THE INPUT START

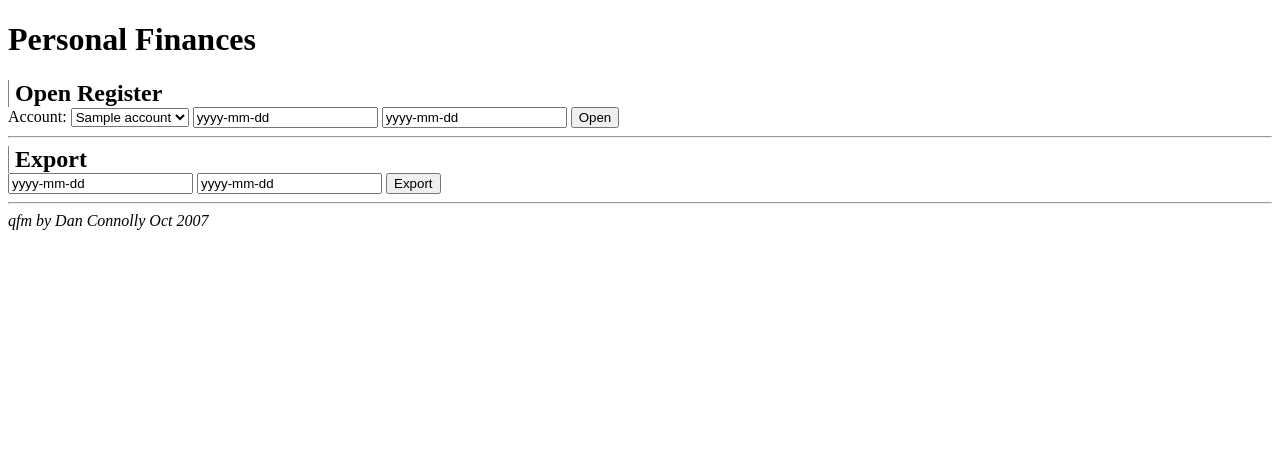
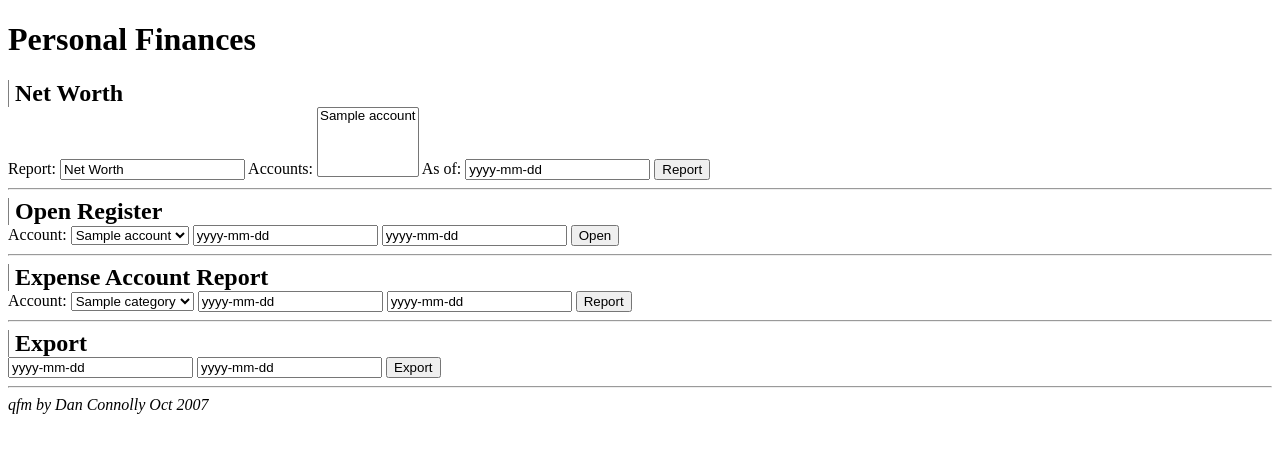
Before and after one commit to dckc/quacken, a Django app: template qfm/templates/accounts.html in a window 1280 px wide. Shown: the top 453 px of the page. Run offline with Django 3.2, Linux system fonts and the light colour scheme; the template is opened without the code that fills it: most values are stand-ins (such as "Sample title", 1, 10 or a date in 2020).

Commit message:
net worth report starting to work

```diff
--- a/qfm/media/finance.css
+++ b/qfm/media/finance.css
@@ -22,6 +22,11 @@ th, td { padding: 0 0.5em;
 thead th {vertical-align: bottom; border: 1px solid gray;
   border-width: 0 1px 1px 0;
   white-space: normal;}
+tfoot th {vertical-align: bottom; border: 1px solid gray;
+  border-width: 1px 0px 1px 0px;
+  white-space: normal;}
+tfoot td { border-width: 1px 1px 0px 0px; border: 1px solid gray;
+       font-weight: bold}
 th {border-right: 1px solid gray; border-bottom-style: dotted;
   white-space: nowrap;}
 
--- a/qfm/templates/accounts.html
+++ b/qfm/templates/accounts.html
@@ -8,26 +8,62 @@
 
 <h1>Personal Finances</h1>
 
+<div><h2>Net Worth</h2>
+
+<form action="networth">
+<div>
+Report: <input name="report" value="Net Worth" />
+Accounts: <select name="accts" multiple="multiple">
+{% for a in accounts %}
+<option value="{{a.id}}">{{ a.name }}</option>
+{% endfor %}
+</select>
+
+As of: <input type="text" name="date_end" value="yyyy-mm-dd" />
+<input type="submit" value="Report"/>
+</div>
+</form>
+
+</div>
+
+<hr />
 <div><h2>Open Register</h2>
+
 <form action="register">
-
 <div>Account: <select name="acct">
 {% for a in accounts %}
 <option value="{{a.id}}">{{ a.name }}</option>
 {% endfor %}
 </select>
-</form>
 
 <input type="text" name="date_start" value="yyyy-mm-dd" />
 <input type="text" name="date_end" value="yyyy-mm-dd" />
 <input type="submit" value="Open"/>
 </div>
+</form>
+
+<hr />
+
+<div><h2>Expense Account Report</h2>
+
+<form action="expense">
+<div>Account: <select name="cat">
+{% for c in categories %}
+<option value="{{c.id}}">{{ c.name }}</option>
+{% endfor %}
+</select>
+
+<input type="text" name="date_start" value="yyyy-mm-dd" />
+<input type="text" name="date_end" value="yyyy-mm-dd" />
+<input type="submit" value="Report"/>
+</div>
+</form>
 
 <hr />
 
 <div><h2>Export</h2>
+
 <form action="export">
-
 <div>
 <input type="text" name="from" value="yyyy-mm-dd" />
 <input type="text" name="to" value="yyyy-mm-dd" />
--- a/qfm/templates/register.html
+++ b/qfm/templates/register.html
@@ -10,6 +10,8 @@
 </head>
 <body>
 <h1>{{account.name}}</h1>
+
+{% load financial %}
 
 <table cellspacing="0">
 <thead>
@@ -30,9 +32,9 @@
    <strong class="fn">{{t.payee}}</strong>
   </td>
   <td>&nbsp;</td>
-  <td class="amt trx">{{t.amount|floatformat:2}}</td>
+  <td class="amt trx">{{t.amount|currency}}</td>
   <td class="amt bal"
-    >{{t.balance|floatformat:2}}</td>
+    >{{t.balance|currency}}</td>
  </tr>
 
 {% for s in t.split_set.all %}
--- a/qfm/urls.py
+++ b/qfm/urls.py
@@ -3,8 +3,9 @@ from django.conf import settings
 
 urlpatterns = patterns('',
     (r'^$', 'dm93data.qfm.views.accounts'),
+    (r'^networth', 'dm93data.qfm.views.networth'),
+    (r'^register', 'dm93data.qfm.views.register'),
     (r'^register/(?P<acct>\d+)', 'dm93data.qfm.views.register'),
-    (r'^register', 'dm93data.qfm.views.register'),
     (r'^export', 'dm93data.qfm.views.export'),
     (r'^api/categories/', 'dm93data.qfm.views.category_choices'),
 )
```
Also changed, not shown: qfm/templates/base.html (added, +13 -0 lines), qfm/templates/report.html (added, +31 -0 lines), qfm/views.py (+24 -1 lines), 1 other file.
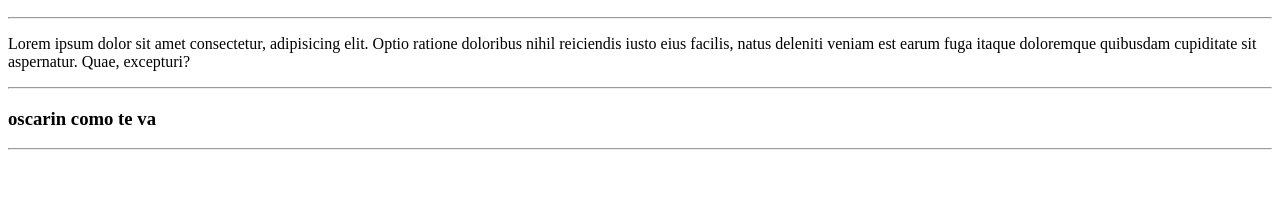
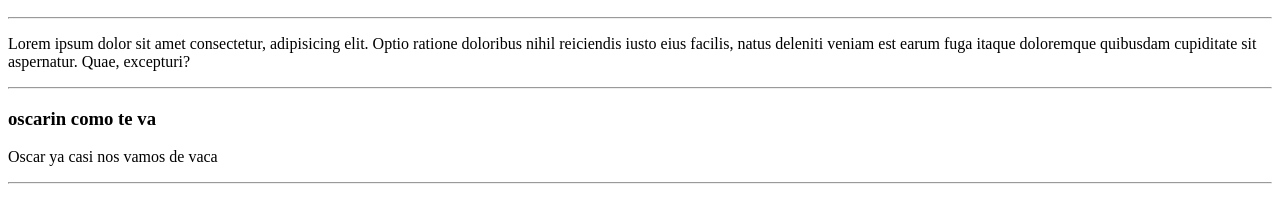
Before and after one commit to lening16/myweb, a plain HTML site: page index.html in a window 1280 px wide. Shown: the part 110-332 px from the top of the page. Drawn offline with Linux system fonts and the light colour scheme.

Commit message:
quinto cambio

```diff
--- a/index.html
+++ b/index.html
@@ -12,6 +12,7 @@
     <p>Lorem ipsum dolor sit amet consectetur, adipisicing elit. Optio ratione doloribus nihil reiciendis iusto eius facilis, natus deleniti veniam est earum fuga itaque doloremque quibusdam cupiditate sit aspernatur. Quae, excepturi?</p>
     <hr/>
     <h3>oscarin como te va</h3>
+    <p>Oscar ya casi nos vamos de vaca</p>
     <hr/>
 </body>
 </html>
```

THE INPUT END

◆ **WHAT TO WORK ON**
What you return should be the full listing, unchanged, minus the pictures.

◆ **ANSWER BOX**
Before and after one commit to dckc/quacken, a Django app: template qfm/templates/accounts.html in a window 1280 px wide. Shown: the top 453 px of the page. Run offline with Django 3.2, Linux system fonts and the light colour scheme; the template is opened without the code that fills it: most values are stand-ins (such as "Sample title", 1, 10 or a date in 2020).

Commit message:
net worth report starting to work

```diff
--- a/qfm/media/finance.css
+++ b/qfm/media/finance.css
@@ -22,6 +22,11 @@ th, td { padding: 0 0.5em;
 thead th {vertical-align: bottom; border: 1px solid gray;
   border-width: 0 1px 1px 0;
   white-space: normal;}
+tfoot th {vertical-align: bottom; border: 1px solid gray;
+  border-width: 1px 0px 1px 0px;
+  white-space: normal;}
+tfoot td { border-width: 1px 1px 0px 0px; border: 1px solid gray;
+       font-weight: bold}
 th {border-right: 1px solid gray; border-bottom-style: dotted;
   white-space: nowrap;}
 
--- a/qfm/templates/accounts.html
+++ b/qfm/templates/accounts.html
@@ -8,26 +8,62 @@
 
 <h1>Personal Finances</h1>
 
+<div><h2>Net Worth</h2>
+
+<form action="networth">
+<div>
+Report: <input name="report" value="Net Worth" />
+Accounts: <select name="accts" multiple="multiple">
+{% for a in accounts %}
+<option value="{{a.id}}">{{ a.name }}</option>
+{% endfor %}
+</select>
+
+As of: <input type="text" name="date_end" value="yyyy-mm-dd" />
+<input type="submit" value="Report"/>
+</div>
+</form>
+
+</div>
+
+<hr />
 <div><h2>Open Register</h2>
+
 <form action="register">
-
 <div>Account: <select name="acct">
 {% for a in accounts %}
 <option value="{{a.id}}">{{ a.name }}</option>
 {% endfor %}
 </select>
-</form>
 
 <input type="text" name="date_start" value="yyyy-mm-dd" />
 <input type="text" name="date_end" value="yyyy-mm-dd" />
 <input type="submit" value="Open"/>
 </div>
+</form>
+
+<hr />
+
+<div><h2>Expense Account Report</h2>
+
+<form action="expense">
+<div>Account: <select name="cat">
+{% for c in categories %}
+<option value="{{c.id}}">{{ c.name }}</option>
+{% endfor %}
+</select>
+
+<input type="text" name="date_start" value="yyyy-mm-dd" />
+<input type="text" name="date_end" value="yyyy-mm-dd" />
+<input type="submit" value="Report"/>
+</div>
+</form>
 
 <hr />
 
 <div><h2>Export</h2>
+
 <form action="export">
-
 <div>
 <input type="text" name="from" value="yyyy-mm-dd" />
 <input type="text" name="to" value="yyyy-mm-dd" />
--- a/qfm/templates/register.html
+++ b/qfm/templates/register.html
@@ -10,6 +10,8 @@
 </head>
 <body>
 <h1>{{account.name}}</h1>
+
+{% load financial %}
 
 <table cellspacing="0">
 <thead>
@@ -30,9 +32,9 @@
    <strong class="fn">{{t.payee}}</strong>
   </td>
   <td>&nbsp;</td>
-  <td class="amt trx">{{t.amount|floatformat:2}}</td>
+  <td class="amt trx">{{t.amount|currency}}</td>
   <td class="amt bal"
-    >{{t.balance|floatformat:2}}</td>
+    >{{t.balance|currency}}</td>
  </tr>
 
 {% for s in t.split_set.all %}
--- a/qfm/urls.py
+++ b/qfm/urls.py
@@ -3,8 +3,9 @@ from django.conf import settings
 
 urlpatterns = patterns('',
     (r'^$', 'dm93data.qfm.views.accounts'),
+    (r'^networth', 'dm93data.qfm.views.networth'),
+    (r'^register', 'dm93data.qfm.views.register'),
     (r'^register/(?P<acct>\d+)', 'dm93data.qfm.views.register'),
-    (r'^register', 'dm93data.qfm.views.register'),
     (r'^export', 'dm93data.qfm.views.export'),
     (r'^api/categories/', 'dm93data.qfm.views.category_choices'),
 )
```
Also changed, not shown: qfm/templates/base.html (added, +13 -0 lines), qfm/templates/report.html (added, +31 -0 lines), qfm/views.py (+24 -1 lines), 1 other file.
Before and after one commit to lening16/myweb, a plain HTML site: page index.html in a window 1280 px wide. Shown: the part 110-332 px from the top of the page. Drawn offline with Linux system fonts and the light colour scheme.

Commit message:
quinto cambio

```diff
--- a/index.html
+++ b/index.html
@@ -12,6 +12,7 @@
     <p>Lorem ipsum dolor sit amet consectetur, adipisicing elit. Optio ratione doloribus nihil reiciendis iusto eius facilis, natus deleniti veniam est earum fuga itaque doloremque quibusdam cupiditate sit aspernatur. Quae, excepturi?</p>
     <hr/>
     <h3>oscarin como te va</h3>
+    <p>Oscar ya casi nos vamos de vaca</p>
     <hr/>
 </body>
 </html>
```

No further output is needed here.